Motivation is: the art of engaging with members of your team in such a way that they give their very best performance.

Therefore, the answer to the question of ‘What do people really want from their jobs?” is the root of motivating your workforce.

Psychologist Fredrick Herzberg addresses this in his article “One more time: How do you motivate employees.”   His conclusions form the basis of sound, practical, motivational theory.  To be sure,  just about anyone can implement this theory.  As long as they are paying attention.

In fact, his research showed that certain characteristics of a job are constantly associated with job satisfaction while different factors are related to job dissatisfaction.  These are:


Factors for Satisfaction

Factors for Dissatisfaction



The work itself




Company policies


Relationship with supervisor and peers

Work conditions




The conclusion he drew is that the opposite of satisfaction is not dissatisfaction.  Rather:

  • The opposite of Satisfaction is No Satisfaction, and
  • The opposite of Dissatisfaction is No Dissatisfaction

Simply removing factors for dissatisfaction will not provide motivation.  Nor will adding factors for satisfaction lead to remediating job dissatisfaction.  Recognizing someone for doing a great job won’t lead to them being satisfied if the environment is difficult to work in.  Conversely, if the work environment is healthy, where none of the factors for dissatisfaction exist, but none of the factors for satisfaction exist either, an employee won’t be satisfied.  That’s just neutral.

Herzberg contends that removing factors for dissatisfaction won’t in and of itself increase performance.  Because the factors for satisfaction and dissatisfaction are separate.

Thus, to motivate your workforce must be done in two stages.
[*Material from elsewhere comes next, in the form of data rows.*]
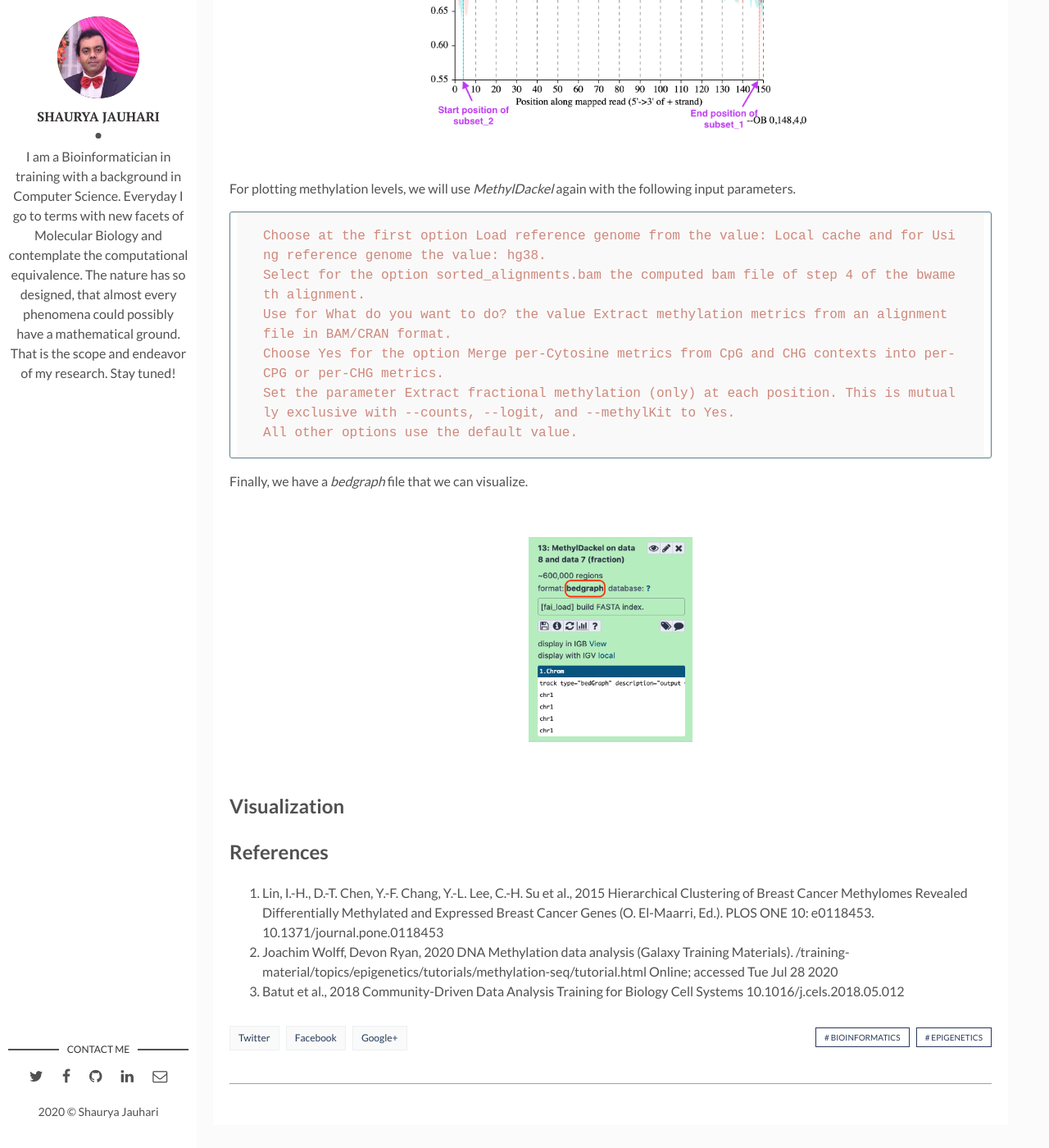
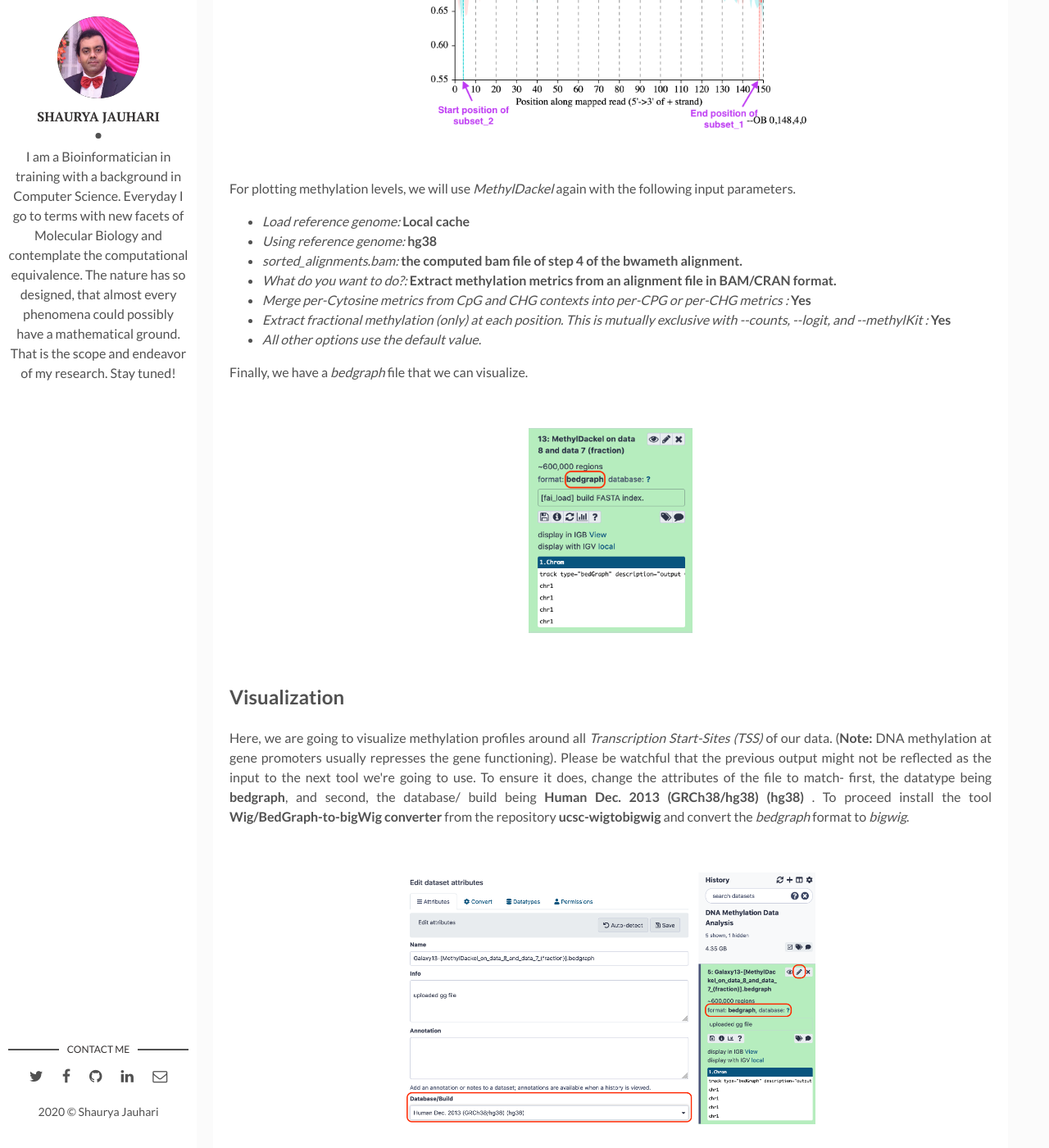
Before and after one commit to shauryajauhari/shauryajauhari.github.io, a Jekyll site: the page built from _posts/2020-07-27-dna_methylation_data_analysis.markdown, in a window 1280 px wide and 1400 px high, scrolled down 5252 px. Shown: the whole window at 82% size. Built offline with Jekyll 4.4.1, drawn with Linux system fonts in a browser that asks for light colours; some of the changed text lies outside the part shown.

Commit message:
Update content

```diff
--- a/_posts/2020-07-27-dna_methylation_data_analysis.markdown
+++ b/_posts/2020-07-27-dna_methylation_data_analysis.markdown
@@ -90,14 +90,15 @@ Select the options as below, leaving other parameters as-is, and execute the too
 
 <p> For plotting methylation levels, we will use <i> MethylDackel </i> again with the following input parameters. </p>
 
-
-    Choose at the first option Load reference genome from the value: Local cache and for Using reference genome the value: hg38.
-    Select for the option sorted_alignments.bam the computed bam file of step 4 of the bwameth alignment.
-    Use for What do you want to do? the value Extract methylation metrics from an alignment file in BAM/CRAN format.
-    Choose Yes for the option Merge per-Cytosine metrics from CpG and CHG contexts into per-CPG or per-CHG metrics.
-    Set the parameter Extract fractional methylation (only) at each position. This is mutually exclusive with --counts, --logit, and --methylKit to Yes.
-    All other options use the default value.
-
+<ul>
+<li><i>Load reference genome:</i> <b> Local cache </b></li>
+<li><i>Using reference genome: </i> <b> hg38</b></li>
+<li><i>sorted_alignments.bam:</i> <b>the computed bam file of step 4 of the bwameth alignment.</b></li>
+<li><i>What do you want to do?:</i> <b>Extract methylation metrics from an alignment file in BAM/CRAN format.</b></li>
+<li><i>Merge per-Cytosine metrics from CpG and CHG contexts into per-CPG or per-CHG metrics :</i> <b>Yes</b></li>
+<li><i>Extract fractional methylation (only) at each position. This is mutually exclusive with --counts, --logit, and --methylKit :</i> <b>Yes</b></li>
+<li><i>All other options use the default value.</i></li>
+</ul>
 
 <p> Finally, we have a <i>bedgraph</i> file that we can visualize. </p>
 
@@ -109,7 +110,59 @@ Select the options as below, leaving other parameters as-is, and execute the too
 
 <h2> Visualization </h2>
 
+<p align="justify"> Here, we are going to visualize methylation profiles around all <i> Transcription Start-Sites (TSS)</i> of our data. (<b>Note:</b> DNA methylation at gene promoters usually represses the gene functioning). Please be watchful that the previous output might not be reflected as the input to the next tool we're going to use. To ensure it does, change the attributes of the file to match- first, the datatype being <b>bedgraph</b>, and second, the database/ build being <b> Human Dec. 2013 (GRCh38/hg38) (hg38) </b>. To proceed install the tool <b> Wig/BedGraph-to-bigWig converter </b> from the repository <b> ucsc-wigtobigwig </b> and convert the <i>bedgraph</i> format to <i>bigwig</i>. </p>
 
+<br>
+<p align="center">
+  <img width="500" src="/assets/img/changeAttributes.png">
+</p>
+<br>
+
+<p align="justify"> Next, we shall load the file <i>CpGIslands.bed</i> from the <a href= "https://zenodo.org/record/557099"> source </a> and install <b> deeptools_compute_matrix </b> and <b> deeptools_plot_profile </b>. Use the following values for parameters and leave the rest as default. <b><i>(P.S. The indexing of files might be inconsistent, as shown in the screenshots, as local and main Galaxy instances were used interchangeably as per accessibility.)</i></b> </p>
+
+<br>
+<p align="center">
+  <img width="500" src="/assets/img/computeMatrixOptions.png">
+</p>
+<br>
+
+Next,
+
+<br>
+<p align="center">
+  <img width="500" src="/assets/img/plotProfileOptions.png">
+</p>
+<br>
+
+
+The final output looks like this. Note that the buffer regions of 1Kb on either side of the TSS can be manipulated as per the requirement.
+
+<br>
+<p align="center">
+  <img width="500" src="/assets/img/plotProfileOutput.png">
+</p>
+<br>
+
+<br>
+<font color="#800080" >
+<p><b>Exercise</b></p>
+<ol>
+<li> There are several other <i>bedgraph</i> files available <a href= "https://zenodo.org/record/557099"> here </a>. Choose anyone and repeat the same protocol of visualization. Analyze the results. </li>
+</ol>
+</font>
+
+
+<h2> Differentially Methylated Regions </h2>
+
+<p align="justify"> Another flavor of this analysis, and arguably more purposeful, is the elicitation of differentially methylated regions, that could possibly map the variegated methylation states. For the same, we shall use the tool <b> metilene </b>. More information on the tool is available <a href = "https://www.bioinf.uni-leipzig.de/Software/metilene/" > here </a>.</p>
+
+<p> Install the said tool from the <a href = " https://toolshed.g2.bx.psu.edu/" > tool shed </a>, download the following files from the repository mentioned previously, and upload them to the local Galaxy instance.
+<ul>
+<li> <i> NB1_CpG.meth.bedGraph </i> </li>
+<li> <i> NB2_CpG.meth.bedGraph </i> </li>
+<li> <i> BT198_CpG.meth.bedGraph </i> </li>
+</ul>
+</p>
 
 <h2> References </h2>
 <ol>
```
First, remove any dissatisfaction they are experiencing.   Second, make sure as many factors for satisfaction exist as possible.


Step 1:  Eliminate Job Dissatisfaction
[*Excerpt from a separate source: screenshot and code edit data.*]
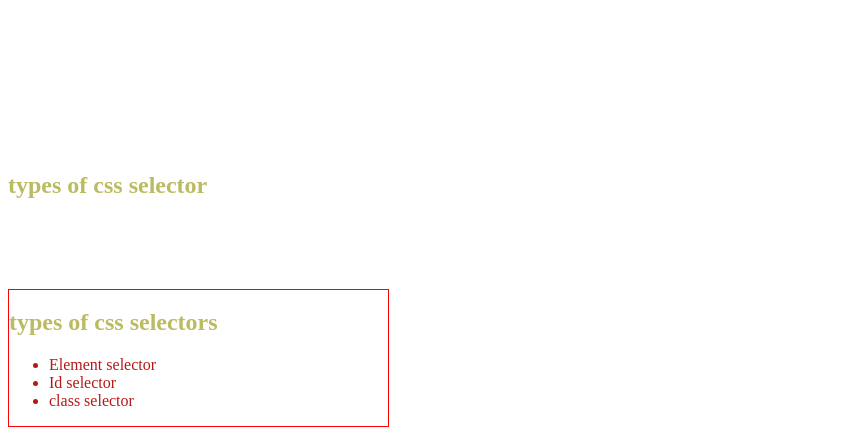
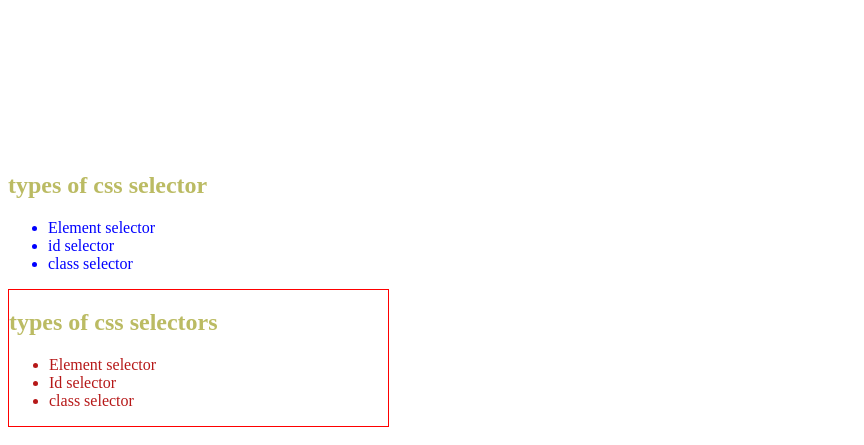
Before and after one commit to NyakasaneCR7/words-of-God, a plain HTML site: page styles.html in a window 1280 px wide. Shown: the part 107-552 px from the top of the page, without its empty margins (0-864 px from the left). Drawn offline with Linux system fonts and the light colour scheme.

Commit message:
Update styles.html

```diff
--- a/styles.html
+++ b/styles.html
@@ -20,7 +20,7 @@
 </ol>
 
 <h2 style="color: #bbbb63;">types of css selector</h2>
-<ul style="color: white;">
+<ul style="color: blue;">
 <li>Element selector</li>
 <li>id selector</li>
 <li>class selector</li>
```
  • Change company policies which get in the way of people doing their jobs.
  • Ensure that supervisors and managers have the skills and attitudes conducive to getting productive, results-oriented behaviors from the people who report to them.
  • Create a climate based on the values of achieving common goals and best serving the customer.
  • Be sure that wages are competitive.
  • Creatively find ways to help people in all roles see meaning in their work.
  • Ensure job security
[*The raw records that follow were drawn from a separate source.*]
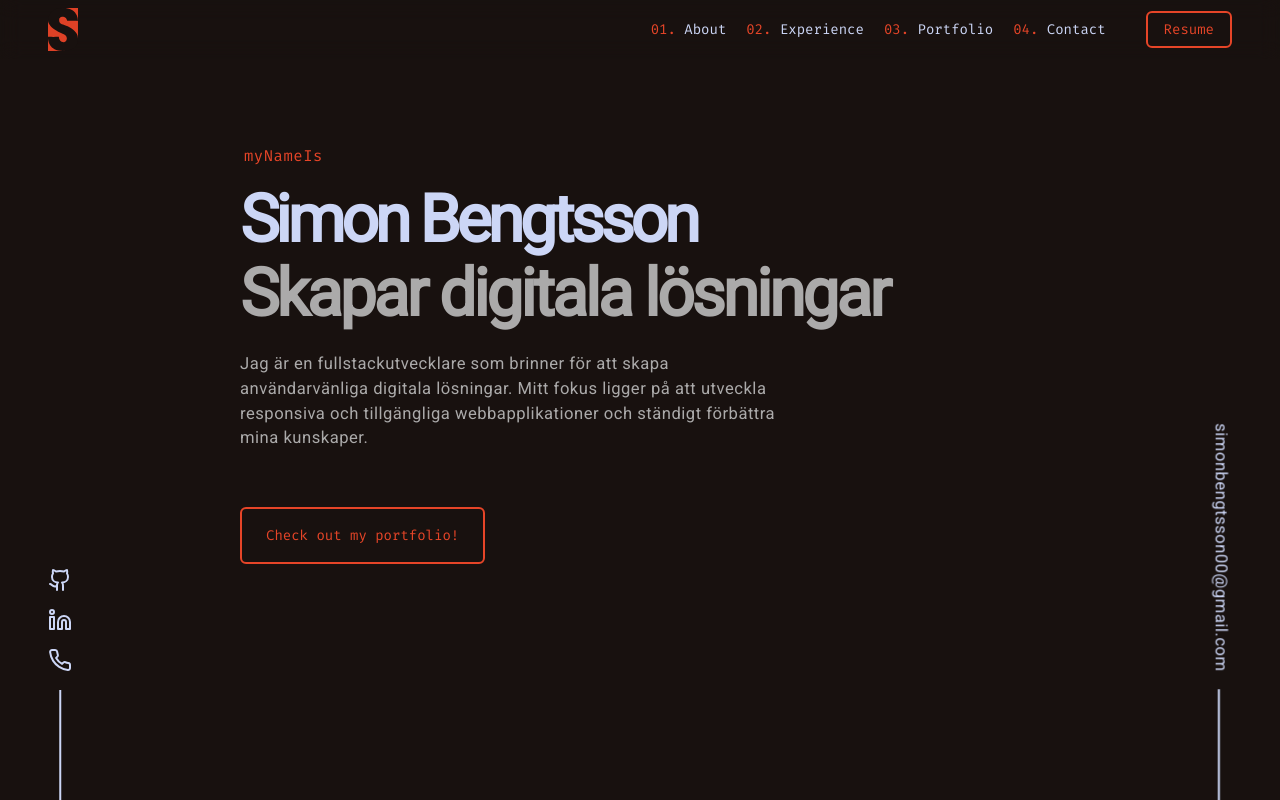
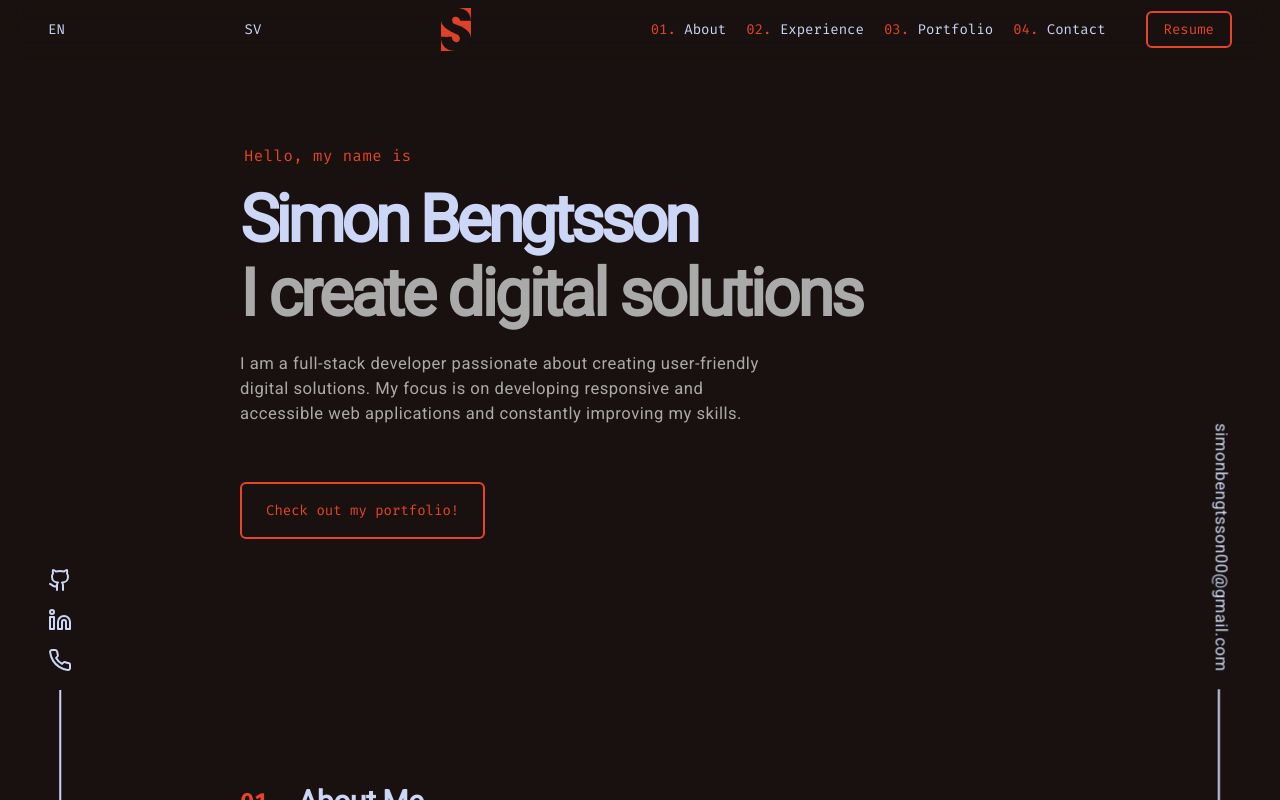
Before and after one commit to Sillen00/Portfolio_CV, a Next.js app: page / in a window 1280 px wide. Shown: the top 800 px of the page. Built offline with nearby package versions, Linux system fonts and the light colour scheme.

Commit message:
hero section translation english + swedish.

```diff
--- a/app/components/Header.tsx
+++ b/app/components/Header.tsx
@@ -3,6 +3,7 @@ import { AlignJustify, Github, Linkedin, Phone, X } from "lucide-react";
 import Image from "next/image";
 import Link from "next/link";
 import { useState } from "react";
+import { useTranslation } from "react-i18next";
 import { twMerge } from "tailwind-merge";
 import css from "./Header.module.scss";
 import OrangeOutlineBtn from "./OrangeOutlineBtn";
@@ -12,10 +13,10 @@ const Header = () => {
   // className={`${href === currentPath ? "text-zinc-900" : "text-zinc-500"} hover:text-orange-600`}>
   const [isMenuOpen, setIsMenuOpen] = useState(false);
 
-  // const [t, i18n] = useTranslation("translations");
-  // const handleLanguageChange = (language: string) => {
-  //   i18n.changeLanguage(language);
-  // };
+  const [t, i18n] = useTranslation();
+  const handleLanguageChange = (language: string) => {
+    i18n.changeLanguage(language);
+  };
 
   const links = [
     { href: "#about", label: "About" },
@@ -26,12 +27,12 @@ const Header = () => {
 
   return (
     <header className={twMerge(css.header, "fira flex justify-between items-center px-6 md:px-12 py-2 fixed w-full z-50")}>
-      {/* <button onClick={() => handleLanguageChange("en")} className='hover:text-secondary-color'>
+      <button onClick={() => handleLanguageChange("en")} className='hover:text-secondary-color'>
         EN
       </button>
       <button onClick={() => handleLanguageChange("sv")} className='hover:text-secondary-color'>
         SV
-      </button> */}
+      </button>
       <Link href='#top'>
         <Image
           className={css.logo}
--- a/app/containers/home-page/Hero.tsx
+++ b/app/containers/home-page/Hero.tsx
@@ -7,17 +7,14 @@ const Hero = () => {
 
   return (
     <section className='pt-36 pb-28 2xl:pt-60 max-w-screen-lg mx-auto px-6 md:px-28' id='hero'>
-      <p className='fira text-secondary-color pb-5 pl-1'>{t("myNameIs")}</p>
+      <p className='fira text-secondary-color pb-5 pl-1'>{t("hero.myNameIs")}</p>
       <h1 className='leading-none'>Simon Bengtsson</h1>
-      <h2 className='text-gray leading-tight pb-4'>Skapar digitala lösningar</h2>
+      <h2 className='text-gray leading-tight pb-4'>{t("hero.whatIDo")}</h2>
 
-      <p className='text-gray max-w-[550px] mb-14'>
-        Jag är en fullstackutvecklare som brinner för att skapa användarvänliga digitala lösningar. Mitt fokus ligger på att utveckla
-        responsiva och tillgängliga webbapplikationer och ständigt förbättra mina kunskaper.
-      </p>
+      <p className='text-gray max-w-[550px] mb-14'>{t("hero.whatIDoLong")}</p>
 
       <Link href='#portfolio'>
-        <OrangeOutlineBtn className='fira py-4 px-6'>Check out my portfolio!</OrangeOutlineBtn>
+        <OrangeOutlineBtn className='fira py-4 px-6'>{t("hero.checkPortfolio")}</OrangeOutlineBtn>
       </Link>
     </section>
   );
```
These actions will help eliminate job dissatisfaction.  However, dissatisfaction doesn’t mean that a person is satisfied.  In addition,  you have to make sure the factors for satisfaction exist as well.


Step 2: Create Conditions For Job Satisfaction

  • Offer training and development to provide opportunities for professional growth.
  • Clearly show people what their path to advancement in the organization is.
  • Show people that they have responsibilities and not just a job description.  That their work serves as a critical part of the organizational whole.
  • Help people understand that their work has meaning beyond the work.  Are they ”just  laying bricks” or “building a temple to God?” Those thought processes play out very differently.
  • Recognize people for a job well done. (Note that this costs nothing!)
  • Finally, provide opportunities for people to achieve organizational goals both short-term and long-term.

Look at motivation through Herzberg’s lens of satisfaction and dissatisfaction factors.  I think you will agree that it is not complex theory. Rather, common sense practical action steps every employer can have their eyes on.

What will you do with this?